If you opt for maca powder, add it into smoothies or coffee for easy ingestion.
This article was medically reviewed by Dr. Scott Soerries, MD, Family Physician and Medical Director of SteadyMD. As always, this is not personal medical advice and we recommend that you talk with your doctor.
Have you ever taken maca? Did you notice a difference? Share below!
- Meissner, H. O., Reich-Bilinska, H., Mscisz, A., & Kedzia, B. (2006, June). Therapeutic Effects of Pre-Gelatinized Maca (Lepidium Peruvianum Chacon) used as a Non-Hormonal Alternative to HRT in Perimenopausal Women – Clinical Pilot Study.
- Shin, B.-C., Lee, M. S., Yang, E. J., Lim, H.-S., & Ernst, E. (2010). Maca (L. meyenii) for improving sexual function: a systematic review. BMC Complementary and Alternative Medicine, 10(1).
- Brooks, N. A., Wilcox, G., Walker, K. Z., Ashton, J. F., Cox, M. B., & Stojanovska, L. (2008). Beneficial effects of Lepidium meyenii (Maca) on psychological symptoms and measures of sexual dysfunction in postmenopausal women are not related to estrogen or androgen content. Menopause, 15(6), 1157–1162.
- Lee, M. S., Lee, H. W., You, S., & Ha, K.-T. (2016). The use of maca ( Lepidium meyenii ) to improve semen quality: A systematic review. Maturitas, 92, 64–69.

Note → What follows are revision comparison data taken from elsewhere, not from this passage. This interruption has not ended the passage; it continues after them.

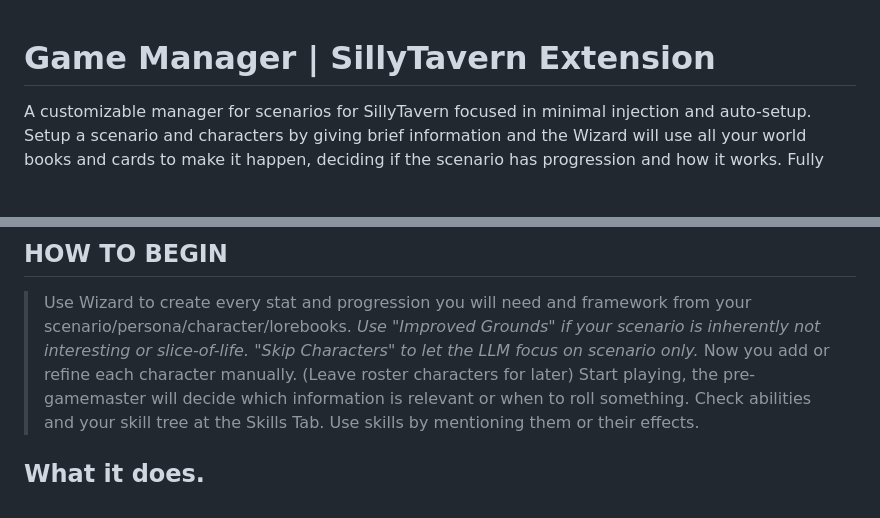
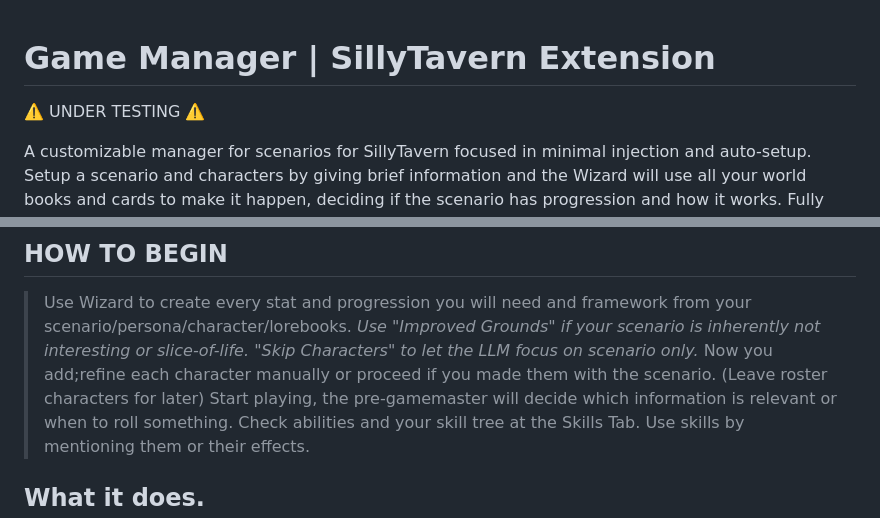
Before and after one commit to closuretxt/game-manager-st, a Markdown page: README.md, 2 parts joined by grey strips. Rendered like a GitHub page; blank space fills up the shorter version.

Commit message:
- Update Readme

```diff
--- a/README.md
+++ b/README.md
@@ -1,4 +1,6 @@
 # Game Manager | SillyTavern Extension
+
+⚠️ UNDER TESTING ⚠️
 
 A customizable manager for scenarios for SillyTavern focused in minimal injection and auto-setup. Setup a scenario and characters by giving brief information and the Wizard will use all your world books and cards to make it happen, deciding if the scenario has progression and how it works. Fully compatible with other macro-exposed extensions with custom fields.
 This extension has a focus and limits, it doesn't try to go overboard with features. Aiming to ground the story logic like a game, using factual examples.
@@ -34,7 +36,7 @@ The UI by default is on the standard mode, if you want to setup the scenario or
 > Use Wizard to create every stat and progression you will need and framework from your scenario/persona/character/lorebooks.
 *Use "Improved Grounds" if your scenario is inherently not interesting or slice-of-life.*
 *"Skip Characters" to let the LLM focus on scenario only.*
-> Now you add or refine each character manually. (Leave roster characters for later)
+> Now you add;refine each character manually or proceed if you made them with the scenario. (Leave roster characters for later)
 > Start playing, the pre-gamemaster will decide which information is relevant or when to roll something.
 > Check abilities and your skill tree at the Skills Tab. Use skills by mentioning them or their effects.
 
```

- Meissner, H. O., Mscisz, A., Reich-Bilinska, H., Mrozikiewicz, P., Bobkiewicz-Kozlowska, T., Kedzia, B., … Barchia, I. (2006, December). Hormone-Balancing Effect of Pre-Gelatinized Organic Maca (Lepidium peruvianum Chacon).
- Stojanovska, L., Law, C., Lai, B., Chung, T., Nelson, K., Day, S., … Haines, C. (2014). Maca reduces blood pressure and depression, in a pilot study in postmenopausal women. Climacteric, 18(1), 69–78.

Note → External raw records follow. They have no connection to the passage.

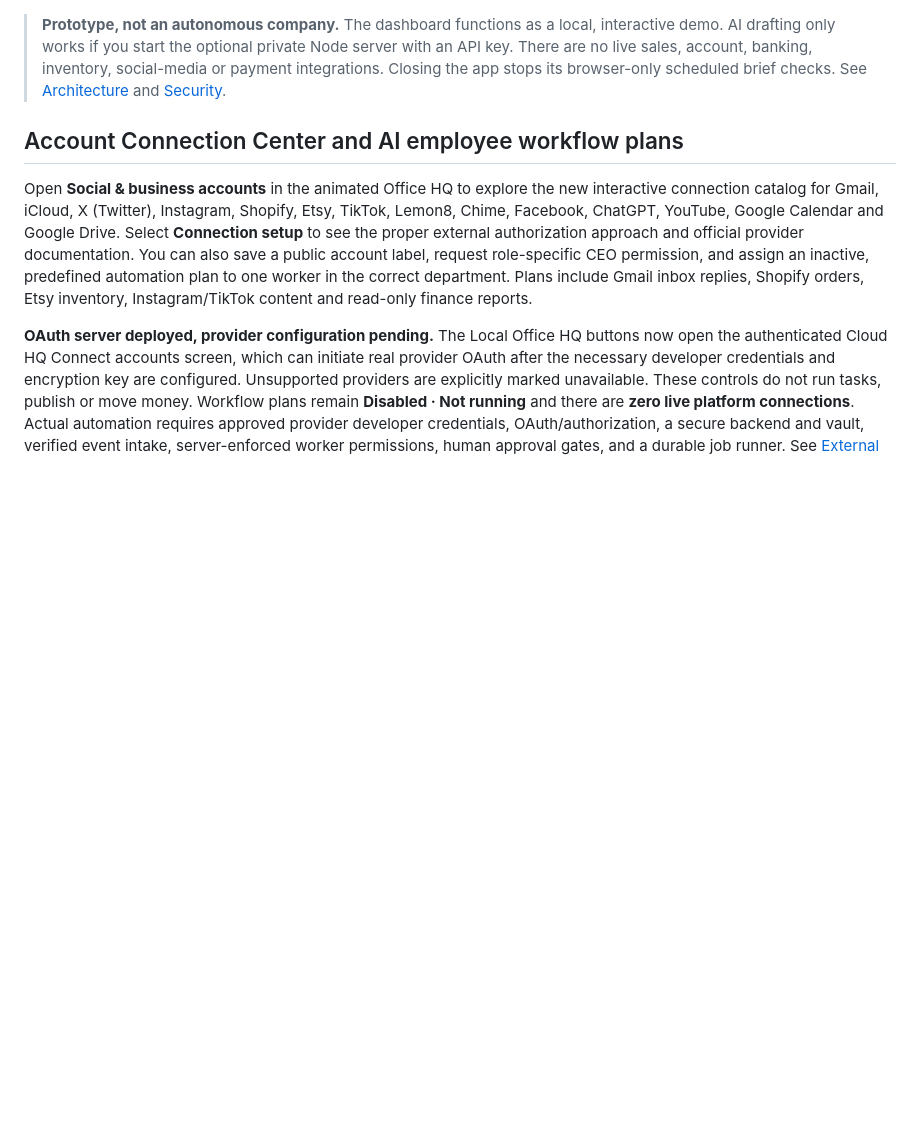
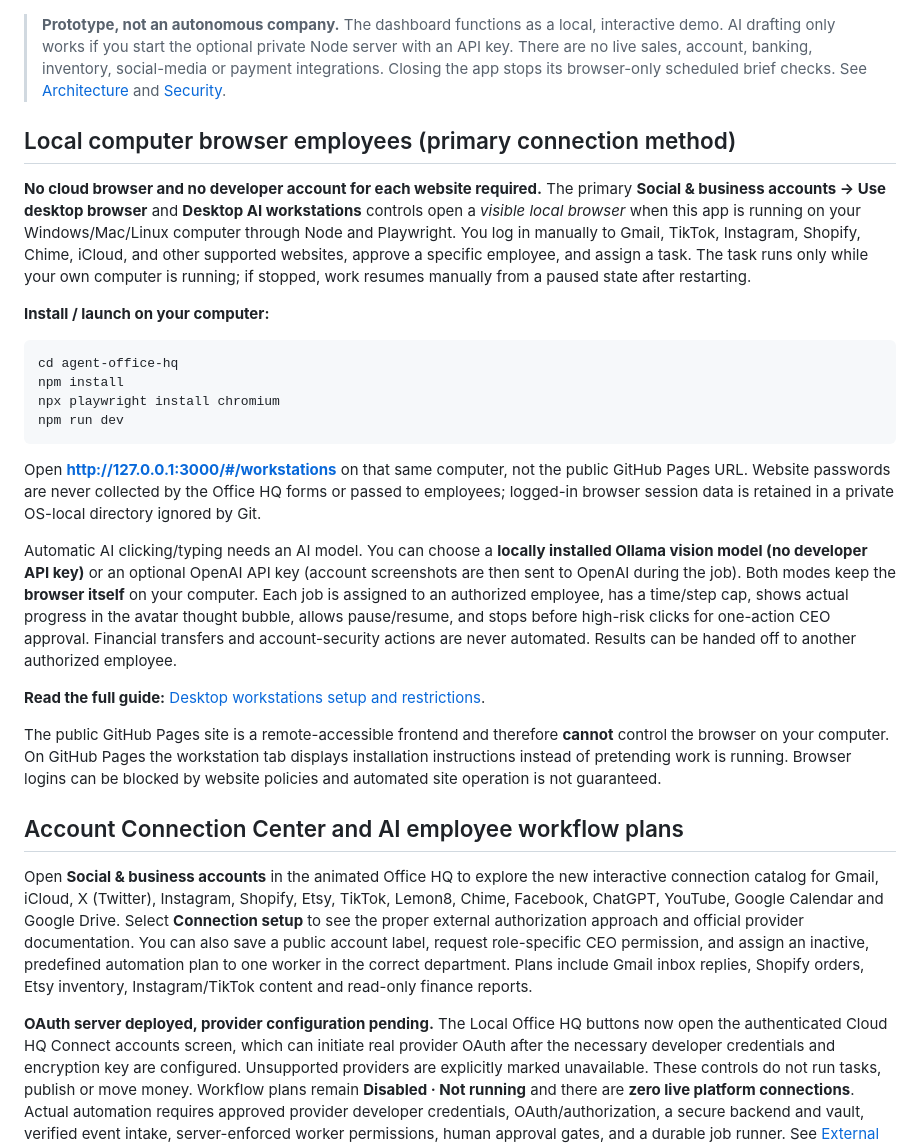
Before and after one commit to Hostkris/Office-HQ, a Markdown page: agent-office-hq/README.md, the part around the change. Rendered like a GitHub page; blank space fills up the shorter version.

Commit message:
Document primary local desktop browser workflow and restrictions

````diff
--- a/agent-office-hq/README.md
+++ b/agent-office-hq/README.md
@@ -7,6 +7,27 @@
 ![Agent Office HQ dashboard preview](docs/images/dashboard.png)
 
 > **Prototype, not an autonomous company.** The dashboard functions as a local, interactive demo. AI drafting only works if you start the optional private Node server with an API key. There are no live sales, account, banking, inventory, social-media or payment integrations. Closing the app stops its browser-only scheduled brief checks. See [Architecture](docs/ARCHITECTURE.md) and [Security](SECURITY.md).
+
+## Local computer browser employees (primary connection method)
+
+**No cloud browser and no developer account for each website required.** The primary **Social & business accounts → Use desktop browser** and **Desktop AI workstations** controls open a *visible local browser* when this app is running on your Windows/Mac/Linux computer through Node and Playwright. You log in manually to Gmail, TikTok, Instagram, Shopify, Chime, iCloud, and other supported websites, approve a specific employee, and assign a task. The task runs only while your own computer is running; if stopped, work resumes manually from a paused state after restarting.
+
+**Install / launch on your computer:**
+
+```sh
+cd agent-office-hq
+npm install
+npx playwright install chromium
+npm run dev
+```
+
+Open **http://127.0.0.1:3000/#/workstations** on that same computer, not the public GitHub Pages URL. Website passwords are never collected by the Office HQ forms or passed to employees; logged-in browser session data is retained in a private OS-local directory ignored by Git.
+
+Automatic AI clicking/typing needs an AI model. You can choose a **locally installed Ollama vision model (no developer API key)** or an optional OpenAI API key (account screenshots are then sent to OpenAI during the job). Both modes keep the **browser itself** on your computer. Each job is assigned to an authorized employee, has a time/step cap, shows actual progress in the avatar thought bubble, allows pause/resume, and stops before high-risk clicks for one-action CEO approval. Financial transfers and account-security actions are never automated. Results can be handed off to another authorized employee.
+
+**Read the full guide:** [Desktop workstations setup and restrictions](docs/DESKTOP_WORKSTATIONS.md).
+
+The public GitHub Pages site is a remote-accessible frontend and therefore **cannot** control the browser on your computer. On GitHub Pages the workstation tab displays installation instructions instead of pretending work is running. Browser logins can be blocked by website policies and automated site operation is not guaranteed.
 
 ## Account Connection Center and AI employee workflow plans
 
````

- Zenico, T., Cicero, A. F. G., Valmorri, L., Mercuriali, M., & Bercovich, E. (2009). Subjective effects ofLepidium meyenii(Maca) extract on well-being and sexual performances in patients with mild erectile dysfunction: a randomised, double-blind clinical trial. Andrologia, 41(2), 95–99.